Editor in Chief: Moh. Reza Huwaida Monday, November 20th, 2017

Iranian Envoy Says Rouhani’s Remarks were Misunderstood

Iranian Envoy Says Rouhani’s  Remarks were Misunderstood

TEHRAN - Iranian Ambassador Mohammad Reza Bahrami says his country respects Afghanistan’s national interests and that Rouhani’s remarks were misunderstood by Afghans Iran’s Ambassador to Kabul, Mohammad Reza Bahrami, in an interview with TOLOnews on Friday, said the remarks made by Iranian President Hassan Rouhani on Afghanistan’s dam projects “were misunderstood by Afghans”. Bahrami said his country respects Afghanistan’s national interests and that Rouhani did not mean what have been taken from his words in Afghanistan. According to him, the Iranian president pointed out to Afghanistan’s dam projects when he was talking on sandstorms problems as a regional crisis.
“No doubt, (Hassan) Rouhani did not mean what has been perceived from his remarks. He was talking about regional challenges, about a regional crisis. He talks about (the fact) that we (regional countries) all are like a family and we should be a powerful family,” said Bahrami.
The Iranian envoy said every country has the right to manage its waters. “If look at the incidents from the prospect of interaction and cooperation and from the famous proverb of win-win term, in addition to preserving the national interests of every country, at the end all the countries which are involved in the issue, will be affected by the results. These are the interests which will convince everyone,” he added.
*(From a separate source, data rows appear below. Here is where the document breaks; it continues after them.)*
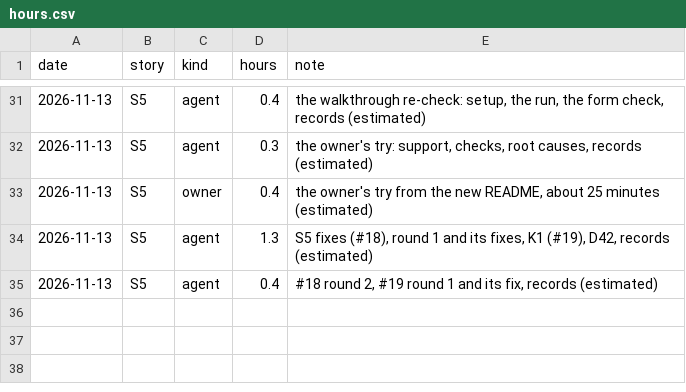
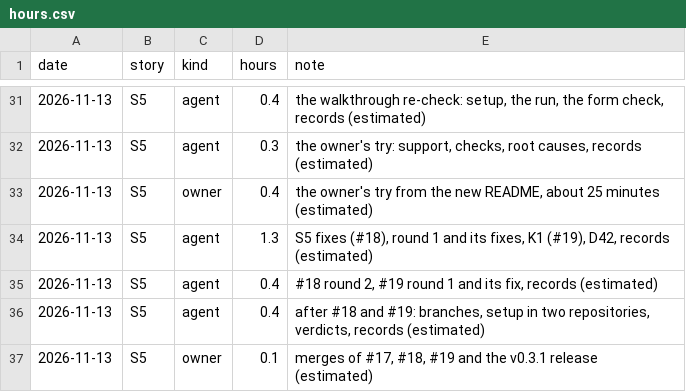
Before and after one commit to hevelius-ai/asbuild, a CSV file: docs/hours.csv, drawn as a sheet; only a part is shown, gaps mark what is left out; the diff names each change by its address in the sheet, - before the commit and + after, or states it on an @@ line.

```diff
--- a/docs/hours.csv
+++ b/docs/hours.csv
+row 36: 2026-11-13 | S5 | agent | 0.4 | after #18 and #19: branches, setup in two repositories, verdicts, records (estimated)
+row 37: 2026-11-13 | S5 | owner | 0.1 | merges of #17, #18, #19 and the v0.3.1 release (estimated)
```
Also changed, not shown: 2 other files.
Iranian president Hassan Rouhani criticized Afghanistan’s dam project at a conference on sandstorms in Tehran on Monday and said they cannot remain silent about such projects.
"Construction of several dams in Afghanistan, such as Kajaki, Kamal Khan, Salma and others in the north and south of Afghanistan, affect our Khorasan and Sistan-Baluchistan provinces,” Rouhani said. Rouhani’s remarks met with serious reactions in Afghanistan. Some Afghans said they consider it as Iran’s “direct interference in Afghanistan’s internal affairs”. “Instead of thanking Afghanistan which most of its waters flow to Pakistan and Iran, they interfere in our internal affairs,” said Imaduddin, a resident of Badakhshan. “Iranian president thinks that the water is belonged to them, while it belongs to us,” said Kamran, a resident of Kabul.
Afghan government says the environmental challenges which was discussed by Rouhani at the conference have affected Afghanistan more than Iran. “Terrible environmental effects in some parts of the country, like salt piles in Ghorian district in Farah province, in Chakhansur, Kang areas in Nimroz province are negative impacts of environment that have affected Afghanistan’s environment,” said Basir Azimi, the deputy minister energy and water. Kamal Khan Dam in Nimroz, Kajaki in Helmand and Bakhsh Abad Dam in Farah are under construction, the ministry of energy and water said. Studies have shown that the Helmand River has the capacity to fill 18 dams. On an average basis, the scale of water resources in Afghanistan is estimated up to 70 billion cubic meters annually. But 80 percent of these waters are flowing to Iran, Pakistan and other neighboring nations in the Central Asian countries.  Iran is one of the neighbors which receive much water from Afghanistan’s two water zones – Helmand and Harirrod zones. Based on Article 5 of the Helmand River Treaty, Iran shall make no claim to the water of the Helmand River in excess of the amounts specified in this Treaty, even if additional amounts of water may be available in the Helmand Lower Delta and may be put to a beneficial use by Iran. (Tolonews)